ACTIVITY. The lines you return should be those containing the string "plain", taken from the data below.

DATA PROVIDED.
*** Block opens ***
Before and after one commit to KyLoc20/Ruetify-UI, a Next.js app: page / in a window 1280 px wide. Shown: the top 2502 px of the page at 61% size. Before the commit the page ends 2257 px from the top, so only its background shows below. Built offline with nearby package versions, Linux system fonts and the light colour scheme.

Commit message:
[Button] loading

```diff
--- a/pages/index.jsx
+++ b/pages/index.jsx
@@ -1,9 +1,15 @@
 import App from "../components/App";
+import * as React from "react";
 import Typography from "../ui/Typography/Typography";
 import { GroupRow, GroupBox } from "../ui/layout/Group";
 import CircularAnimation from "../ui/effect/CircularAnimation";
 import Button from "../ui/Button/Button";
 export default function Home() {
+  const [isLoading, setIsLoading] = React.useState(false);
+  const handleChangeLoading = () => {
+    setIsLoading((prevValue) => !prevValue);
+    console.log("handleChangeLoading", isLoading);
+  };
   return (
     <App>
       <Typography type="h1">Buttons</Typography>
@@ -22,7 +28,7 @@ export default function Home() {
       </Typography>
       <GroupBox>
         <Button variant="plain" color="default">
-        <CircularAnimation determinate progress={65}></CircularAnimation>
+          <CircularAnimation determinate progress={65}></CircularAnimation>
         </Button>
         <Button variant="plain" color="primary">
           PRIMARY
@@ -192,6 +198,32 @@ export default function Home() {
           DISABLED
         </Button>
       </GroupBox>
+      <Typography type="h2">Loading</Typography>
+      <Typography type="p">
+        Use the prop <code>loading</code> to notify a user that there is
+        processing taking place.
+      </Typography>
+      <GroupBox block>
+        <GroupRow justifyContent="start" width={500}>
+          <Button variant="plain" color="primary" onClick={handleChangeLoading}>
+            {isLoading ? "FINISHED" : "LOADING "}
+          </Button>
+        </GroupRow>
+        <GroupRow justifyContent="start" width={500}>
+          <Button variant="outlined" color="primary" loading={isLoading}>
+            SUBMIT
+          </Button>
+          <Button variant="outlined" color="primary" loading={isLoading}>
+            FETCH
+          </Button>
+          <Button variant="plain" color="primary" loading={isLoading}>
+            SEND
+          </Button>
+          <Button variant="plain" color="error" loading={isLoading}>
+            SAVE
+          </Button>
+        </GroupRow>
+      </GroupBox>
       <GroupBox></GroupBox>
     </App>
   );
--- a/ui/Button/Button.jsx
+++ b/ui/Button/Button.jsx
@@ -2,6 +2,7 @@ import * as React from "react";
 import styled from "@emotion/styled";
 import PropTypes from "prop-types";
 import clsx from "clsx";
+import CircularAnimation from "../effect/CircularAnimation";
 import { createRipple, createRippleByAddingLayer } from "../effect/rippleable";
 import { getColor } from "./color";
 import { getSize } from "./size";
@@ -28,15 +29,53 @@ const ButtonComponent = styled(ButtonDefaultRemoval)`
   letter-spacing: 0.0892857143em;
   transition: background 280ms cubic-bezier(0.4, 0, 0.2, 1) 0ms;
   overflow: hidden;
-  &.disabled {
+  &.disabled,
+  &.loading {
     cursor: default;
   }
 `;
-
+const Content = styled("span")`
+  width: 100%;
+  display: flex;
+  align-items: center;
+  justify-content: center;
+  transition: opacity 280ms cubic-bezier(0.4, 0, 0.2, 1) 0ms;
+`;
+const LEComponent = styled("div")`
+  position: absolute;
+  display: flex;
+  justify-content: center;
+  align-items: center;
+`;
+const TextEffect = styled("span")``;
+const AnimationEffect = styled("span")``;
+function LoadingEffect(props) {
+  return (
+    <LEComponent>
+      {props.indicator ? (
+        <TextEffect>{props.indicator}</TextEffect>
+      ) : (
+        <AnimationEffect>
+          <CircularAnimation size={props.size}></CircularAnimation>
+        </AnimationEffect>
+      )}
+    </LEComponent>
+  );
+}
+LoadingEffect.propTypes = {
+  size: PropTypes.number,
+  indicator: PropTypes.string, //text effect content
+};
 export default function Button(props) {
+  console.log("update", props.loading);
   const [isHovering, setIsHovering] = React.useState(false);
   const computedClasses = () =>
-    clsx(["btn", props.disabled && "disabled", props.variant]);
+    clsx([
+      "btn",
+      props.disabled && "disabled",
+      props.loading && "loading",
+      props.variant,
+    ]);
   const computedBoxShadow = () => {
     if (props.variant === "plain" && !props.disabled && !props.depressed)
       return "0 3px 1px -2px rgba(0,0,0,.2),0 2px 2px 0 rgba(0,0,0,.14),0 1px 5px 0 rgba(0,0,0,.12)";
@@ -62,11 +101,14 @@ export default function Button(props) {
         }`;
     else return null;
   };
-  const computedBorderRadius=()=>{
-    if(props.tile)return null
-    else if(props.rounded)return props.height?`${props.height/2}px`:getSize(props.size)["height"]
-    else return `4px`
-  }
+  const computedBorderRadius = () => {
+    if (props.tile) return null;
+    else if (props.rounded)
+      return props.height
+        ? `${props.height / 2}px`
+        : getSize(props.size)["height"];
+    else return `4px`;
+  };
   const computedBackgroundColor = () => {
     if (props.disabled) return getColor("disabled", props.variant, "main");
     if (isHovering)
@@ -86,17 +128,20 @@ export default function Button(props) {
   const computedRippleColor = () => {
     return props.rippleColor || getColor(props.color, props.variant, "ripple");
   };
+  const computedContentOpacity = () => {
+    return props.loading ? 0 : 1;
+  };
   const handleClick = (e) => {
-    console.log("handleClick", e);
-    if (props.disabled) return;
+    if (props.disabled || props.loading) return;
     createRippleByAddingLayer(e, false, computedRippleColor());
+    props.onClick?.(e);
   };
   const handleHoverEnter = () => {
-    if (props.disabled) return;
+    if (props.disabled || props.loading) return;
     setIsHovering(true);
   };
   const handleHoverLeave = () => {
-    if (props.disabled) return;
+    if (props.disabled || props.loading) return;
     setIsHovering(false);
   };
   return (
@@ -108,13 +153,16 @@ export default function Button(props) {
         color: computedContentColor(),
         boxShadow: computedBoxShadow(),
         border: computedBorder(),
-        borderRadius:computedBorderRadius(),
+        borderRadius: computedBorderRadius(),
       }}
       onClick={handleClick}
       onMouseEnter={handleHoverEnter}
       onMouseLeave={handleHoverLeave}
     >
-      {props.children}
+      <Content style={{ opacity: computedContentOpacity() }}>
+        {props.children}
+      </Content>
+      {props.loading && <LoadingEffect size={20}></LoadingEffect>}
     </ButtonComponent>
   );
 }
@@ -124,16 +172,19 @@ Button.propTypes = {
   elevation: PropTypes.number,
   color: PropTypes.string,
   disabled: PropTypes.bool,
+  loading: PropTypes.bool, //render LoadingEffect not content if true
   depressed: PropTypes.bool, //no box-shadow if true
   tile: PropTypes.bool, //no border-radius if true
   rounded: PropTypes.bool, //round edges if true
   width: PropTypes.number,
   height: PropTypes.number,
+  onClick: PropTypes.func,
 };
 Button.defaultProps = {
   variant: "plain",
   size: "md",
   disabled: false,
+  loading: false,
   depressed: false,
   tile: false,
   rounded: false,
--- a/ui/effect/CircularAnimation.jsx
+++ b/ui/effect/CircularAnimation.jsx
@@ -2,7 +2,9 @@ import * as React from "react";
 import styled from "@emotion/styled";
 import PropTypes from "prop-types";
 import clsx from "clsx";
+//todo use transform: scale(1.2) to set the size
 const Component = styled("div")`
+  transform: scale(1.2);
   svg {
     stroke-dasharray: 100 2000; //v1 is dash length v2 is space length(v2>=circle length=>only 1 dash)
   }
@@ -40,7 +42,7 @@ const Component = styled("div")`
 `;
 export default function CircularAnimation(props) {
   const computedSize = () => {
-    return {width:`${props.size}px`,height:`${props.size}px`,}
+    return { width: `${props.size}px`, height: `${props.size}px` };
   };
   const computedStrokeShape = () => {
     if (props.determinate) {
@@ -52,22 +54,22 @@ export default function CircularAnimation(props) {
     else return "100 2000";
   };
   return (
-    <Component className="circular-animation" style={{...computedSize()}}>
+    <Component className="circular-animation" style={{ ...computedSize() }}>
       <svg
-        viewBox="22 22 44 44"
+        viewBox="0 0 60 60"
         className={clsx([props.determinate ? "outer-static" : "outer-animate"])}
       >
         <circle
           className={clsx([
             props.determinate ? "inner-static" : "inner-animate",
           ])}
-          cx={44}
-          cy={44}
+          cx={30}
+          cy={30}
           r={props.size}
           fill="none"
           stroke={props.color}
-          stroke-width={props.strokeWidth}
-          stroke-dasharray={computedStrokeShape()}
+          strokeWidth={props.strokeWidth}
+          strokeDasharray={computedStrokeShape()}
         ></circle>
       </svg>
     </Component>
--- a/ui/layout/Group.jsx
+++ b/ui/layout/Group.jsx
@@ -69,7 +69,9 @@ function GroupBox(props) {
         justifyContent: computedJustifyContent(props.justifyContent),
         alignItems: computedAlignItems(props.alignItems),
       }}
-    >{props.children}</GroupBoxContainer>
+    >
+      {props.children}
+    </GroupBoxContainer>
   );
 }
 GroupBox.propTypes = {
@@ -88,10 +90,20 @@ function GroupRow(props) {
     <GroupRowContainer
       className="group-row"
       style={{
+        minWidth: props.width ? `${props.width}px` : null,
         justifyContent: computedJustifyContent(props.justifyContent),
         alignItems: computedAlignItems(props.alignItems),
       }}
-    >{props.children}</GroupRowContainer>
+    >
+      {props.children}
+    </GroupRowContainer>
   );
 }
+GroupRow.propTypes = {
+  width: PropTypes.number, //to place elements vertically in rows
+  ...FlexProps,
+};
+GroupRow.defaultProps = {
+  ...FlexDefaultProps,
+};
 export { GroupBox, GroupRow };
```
*** Block closes ***
SOLUTION TO THE EXERCISE.
         <Button variant="plain" color="default">
         <Button variant="plain" color="primary">
+          <Button variant="plain" color="primary" onClick={handleChangeLoading}>
+          <Button variant="plain" color="primary" loading={isLoading}>
+          <Button variant="plain" color="error" loading={isLoading}>
     if (props.variant === "plain" && !props.disabled && !props.depressed)
   variant: "plain",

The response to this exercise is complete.